The canyon proved to be an ideal place not only for herding cattle, but also for cutting timber. For the next few years, the Bingham brothers spent their time engaged in these pursuits, and also in prospecting for valuable minerals. Some ores were found but the Bingham were advised by Brigham Young not to engage in mining at that time. The policy of the Mormon Church discouraged mining because all available labor was desperately needed to produce the necessities of life. There was also the fear that mining would attract non-Mormons from out of state and have a degrading effect upon those who engaged in it. The ore finds were soon forgotten after 1850 when the Binghams moved to settle Weber County.
Nevertheless, Bingham Canyon continued to be used as an abundant source of timber. Mormon leaders recognized this economically valuable resource when, in 1850, they granted permission for a sawmill to be erected in West Jordan by Archibald and Robert Gardner. A mill was constructed in the canyon itself in 1864 when Brigham Young persuaded a group of pioneers headed for Idaho with a sawmill from the East to build it by Carr Fork. During this time, many wagonloads of timber were taken from the canyon’s hillsides, including most of the timber used to construct the roof of the Salt Lake Tabernacle.

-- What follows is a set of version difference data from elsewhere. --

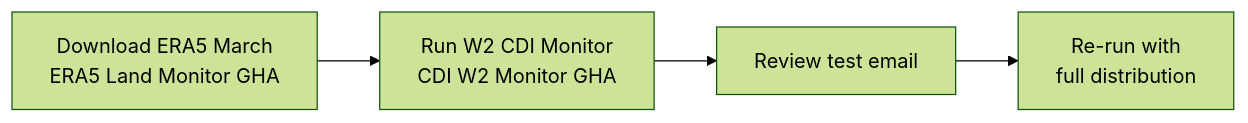
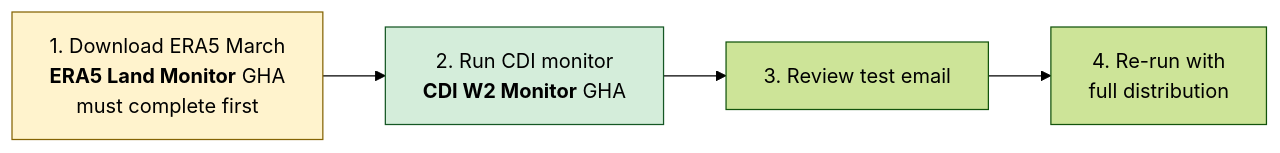
One commit to OCHA-DAP/ds-aa-afg-drought changed the first of 3 diagrams in .github/MONITORING.md. Above: the diagram before and after it, drawn with Mermaid (forest theme). The commit also changed other lines of this file, not shown here.

Commit message:
Clarify SEAS5 availability dates and ERA5 prerequisite in monitoring docs

````diff
--- a/.github/MONITORING.md
+++ b/.github/MONITORING.md
@@ -28,6 +28,9 @@
 ```mermaid
 flowchart LR
-    A[Download ERA5 March<br>ERA5 Land Monitor GHA] --> B[Run W2 CDI Monitor<br>CDI W2 Monitor GHA]
-    B --> C[Review test email]
-    C --> D[Re-run with<br>full distribution]
+    A[1. Download ERA5 March<br><b>ERA5 Land Monitor</b> GHA<br>must complete first] --> B[2. Run CDI monitor<br><b>CDI W2 Monitor</b> GHA]
+    B --> C[3. Review test email]
+    C --> D[4. Re-run with<br>full distribution]
+
+    style A fill:#FFF3CD,stroke:#856404
+    style B fill:#D4EDDA,stroke:#155724
 ```
````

In 1863, as logging operations continued, valuable ores were again discovered in the canyon by George B. Ogilvie, Archibald Gardner, and some soldiers from Fort Douglas. The ore finds were sent to General Patrick Connor, who was the commander of the Third California Infantry, stationed during the Civil War at Salt Lake City’s Fort Douglas. He assayed the ore and found it to contain rich quantities of both gold and silver. General Connor then supervised the organization of the West Mountain Mining District, which included Bingham Canyon and most of the Oquirrh Mountains.
The rush for the riches of Bingham Canyon then commenced as Connor encouraged his soldiers, many of them veterans of the California gold rush, to prospect. He hoped that the mining fever would attract non-Mormons from outside of Utah to come to the state and thus dilute the influence of Mormons. A few rich strikes were made but the high cost of wagon transportation made the discoveries uneconomical. This almost caused the canyon to be abandoned. Mining continued, however, when men switched to placer mining in Bingham Creek. One claim yielded more than $2,000,000 in gold by 1868. However, for most miners, the placer deposits could only barely provide enough food to eat. Before 1869, fewer than 100 miners, mostly Welsh, Irish or Cornish in origin, lived in the canyon.
The arrival in 1873 of the Bingham and Camp Floyd branch of the Utah Central Railroad dramatically changed Bingham’s fortunes. This event revived lode mining and soon rich strikes were paying off. Milling and smelting facilities which made mining even more profitable soon sprang up in the canyon as well as in the Salt Lake and Tooele valleys.
The end of the nineteenth century saw the consolidation of the small claims of many individual prospectors in Bingham Canyon into the hands of copper giants like the Boston Consolidated and Utah Copper Companies. The formation of these companies not only required a large supply of capital resources, but also created a demand for cheap labor. The flood of immigrants that resulted made Bingham one of the most ethnically diverse areas in the state of Utah. It was estimated that in 1912, 65 percent of the residents were foreign born.
Each ethnic group settled in a different area of the canyon, elevating the population to more than 15,000 by the 1920s. In the process, these groups created distinct communities. Finns, Swedes, and Norwegians came to Carr Fork; Eastern and Southern European Slavs and Italians to Highland Boy; Greeks, Japanese, British, and Scandinavians to Copperfield; Austrians, Welsh, Cornish, and other Britons to Lark; and the British, French, Irish, and numerous others to Bingham. As a result the canyon was later dubbed by many to be a literal “League of Nations.” Smaller camps with names like Frog Town, Freeman, Heaston Heights, Markham, Copper Heights, Dinkeyville, and Terrace Heights could also be found.
Bingham, due to its steep topography, had room for only one main street that snaked its way through nearly seven miles of canyon. It was joked that, due to the narrowness of the canyon, dogs could only wag their tails up and down. These close confines added to the tragedies that resulted from the numerous fires, avalanches, and floods that continually plagued the residents of the town. These hazards and the canyon’s limited space led to the construction of Copperton at the canyon’s mouth in 1926. This town, designed as a model mining community, was originally built by the Utah Copper Company not for the average miner, but for the company’s management. The homes, which made extensive use of copper in their construction, were rented to employees until 1956, at which time they were sold to the residents.
The variety of people in Bingham Canyon helped transform “the hill,” as the mining operations of the Utah Copper Company (later Kennecott Copper Corporation) were originally called, into the world’s largest open-pit copper mine. This expansion continually required the purchase of living areas for miners as the old towns of the canyon were gradually swallowed. Highland Boy and Copperfield were dismantled by 1960 and the last buildings in Bingham were torn down in 1972. Lark had disappeared from the map by the end of 1980. Copperton remains the sole survivor of the communities that helped to make Bingham Canyon one of the most culturally diverse and rich areas of Utah.